Report cites 60% of London auction lots failed to achieve expected prices; Sotheby’s stock falls 7%

March 7th, 2008

Francis Bacon portrait being auctioned via Sotheby’s via

The evening sales at Christie’s, Sotheby’s and Phillips de Pury & Co. this February raised the most money ever for a series of contemporary sales. However, a report issued by an art market firm on Thursday indicated that the majority of items sold at the low end of their estimates, meaning that the enormous sales numbers may be masking a more disappointing trend.

Sotheby’s sets auction record with sale of Bacon nude [ArtObserved]
Sotheby’s stock down 7% after report is issued [Bloomberg]
Art Report say 60% of February sales lots missed estimate [Bloomberg]
February auction activity roundup [ArtObserved]

Sotheby’s stock, aptly, “BID” was at $29.09, down $2.16, or 6.9% on the New York Stock Exchange composite trading on Thursday after the report was issued. (The other two auction companies are privately held.)

Setting record prices for ‘masterpiece’ works, while other lots remain unsold or undersold, may indicate a decrease in demand for middle works. Both collectors and dealers seem to be moving toward buying for quality and not quantity, perhaps in preparation for an impending bubble bust.

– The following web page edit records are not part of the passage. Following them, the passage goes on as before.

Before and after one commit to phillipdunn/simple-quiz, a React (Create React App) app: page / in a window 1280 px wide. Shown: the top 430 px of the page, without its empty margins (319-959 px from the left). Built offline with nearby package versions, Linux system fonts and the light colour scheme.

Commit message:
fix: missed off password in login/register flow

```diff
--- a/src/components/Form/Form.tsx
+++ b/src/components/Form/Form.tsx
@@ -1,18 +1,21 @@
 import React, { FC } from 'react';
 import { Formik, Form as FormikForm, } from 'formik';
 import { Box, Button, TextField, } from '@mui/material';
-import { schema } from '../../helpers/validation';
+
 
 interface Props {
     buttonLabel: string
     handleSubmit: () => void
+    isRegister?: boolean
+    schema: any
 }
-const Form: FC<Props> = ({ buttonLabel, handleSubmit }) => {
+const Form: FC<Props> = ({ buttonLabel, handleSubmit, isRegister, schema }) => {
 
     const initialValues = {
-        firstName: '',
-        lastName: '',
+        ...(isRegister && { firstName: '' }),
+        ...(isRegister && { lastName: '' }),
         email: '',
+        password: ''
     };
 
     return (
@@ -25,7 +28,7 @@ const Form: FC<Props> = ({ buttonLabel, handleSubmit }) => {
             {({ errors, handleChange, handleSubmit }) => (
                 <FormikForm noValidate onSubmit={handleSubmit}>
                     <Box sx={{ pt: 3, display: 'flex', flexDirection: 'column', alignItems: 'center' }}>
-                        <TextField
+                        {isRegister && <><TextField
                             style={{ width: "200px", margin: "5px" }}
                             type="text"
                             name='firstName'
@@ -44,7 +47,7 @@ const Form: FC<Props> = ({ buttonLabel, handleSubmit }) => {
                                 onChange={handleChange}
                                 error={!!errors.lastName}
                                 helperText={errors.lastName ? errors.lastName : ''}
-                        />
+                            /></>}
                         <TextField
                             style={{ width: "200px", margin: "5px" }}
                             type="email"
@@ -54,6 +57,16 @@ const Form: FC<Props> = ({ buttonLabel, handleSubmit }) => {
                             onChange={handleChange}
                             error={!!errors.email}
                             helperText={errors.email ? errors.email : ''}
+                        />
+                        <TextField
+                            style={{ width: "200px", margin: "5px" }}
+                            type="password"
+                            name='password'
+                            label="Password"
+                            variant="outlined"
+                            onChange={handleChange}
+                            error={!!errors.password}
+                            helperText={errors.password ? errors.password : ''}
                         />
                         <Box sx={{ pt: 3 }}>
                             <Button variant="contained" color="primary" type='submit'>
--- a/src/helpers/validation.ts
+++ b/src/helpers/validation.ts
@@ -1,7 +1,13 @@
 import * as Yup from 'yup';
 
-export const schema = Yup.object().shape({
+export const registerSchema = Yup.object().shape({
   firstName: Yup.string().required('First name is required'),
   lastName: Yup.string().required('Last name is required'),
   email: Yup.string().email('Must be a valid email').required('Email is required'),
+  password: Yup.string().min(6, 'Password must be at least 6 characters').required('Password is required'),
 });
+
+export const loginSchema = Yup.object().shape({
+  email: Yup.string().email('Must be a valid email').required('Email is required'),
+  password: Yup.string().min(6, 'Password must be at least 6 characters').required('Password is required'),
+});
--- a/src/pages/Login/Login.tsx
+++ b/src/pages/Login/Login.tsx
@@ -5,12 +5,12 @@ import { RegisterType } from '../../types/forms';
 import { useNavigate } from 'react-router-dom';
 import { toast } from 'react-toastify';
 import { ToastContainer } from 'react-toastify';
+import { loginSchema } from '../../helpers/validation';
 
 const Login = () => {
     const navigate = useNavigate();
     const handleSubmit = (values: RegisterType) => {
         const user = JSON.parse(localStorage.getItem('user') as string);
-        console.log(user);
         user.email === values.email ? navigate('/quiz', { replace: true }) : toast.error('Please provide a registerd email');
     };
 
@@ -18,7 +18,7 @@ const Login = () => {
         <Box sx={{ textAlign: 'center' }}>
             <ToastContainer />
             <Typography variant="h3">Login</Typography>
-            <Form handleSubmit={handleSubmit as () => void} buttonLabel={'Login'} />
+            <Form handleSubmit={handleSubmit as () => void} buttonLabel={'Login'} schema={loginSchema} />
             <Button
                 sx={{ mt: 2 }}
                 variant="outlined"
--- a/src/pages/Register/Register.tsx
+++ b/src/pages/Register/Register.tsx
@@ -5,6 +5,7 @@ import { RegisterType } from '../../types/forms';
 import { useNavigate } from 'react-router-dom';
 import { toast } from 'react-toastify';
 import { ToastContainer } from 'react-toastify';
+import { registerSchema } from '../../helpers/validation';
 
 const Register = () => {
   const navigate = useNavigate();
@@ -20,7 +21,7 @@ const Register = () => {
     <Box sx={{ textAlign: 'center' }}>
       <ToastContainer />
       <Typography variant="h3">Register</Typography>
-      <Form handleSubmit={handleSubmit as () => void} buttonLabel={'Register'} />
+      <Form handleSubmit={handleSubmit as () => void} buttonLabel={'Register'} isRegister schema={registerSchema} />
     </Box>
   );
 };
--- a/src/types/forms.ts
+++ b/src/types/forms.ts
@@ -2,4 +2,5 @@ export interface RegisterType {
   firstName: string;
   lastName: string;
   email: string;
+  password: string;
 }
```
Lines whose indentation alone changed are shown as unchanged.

Interestingly, just 10 lots accounted for 70% of the total of sales at both Christie’s and Sotheby’s, where two Francis Bacon paintings sold for £26.3 million and £20 million, respectively.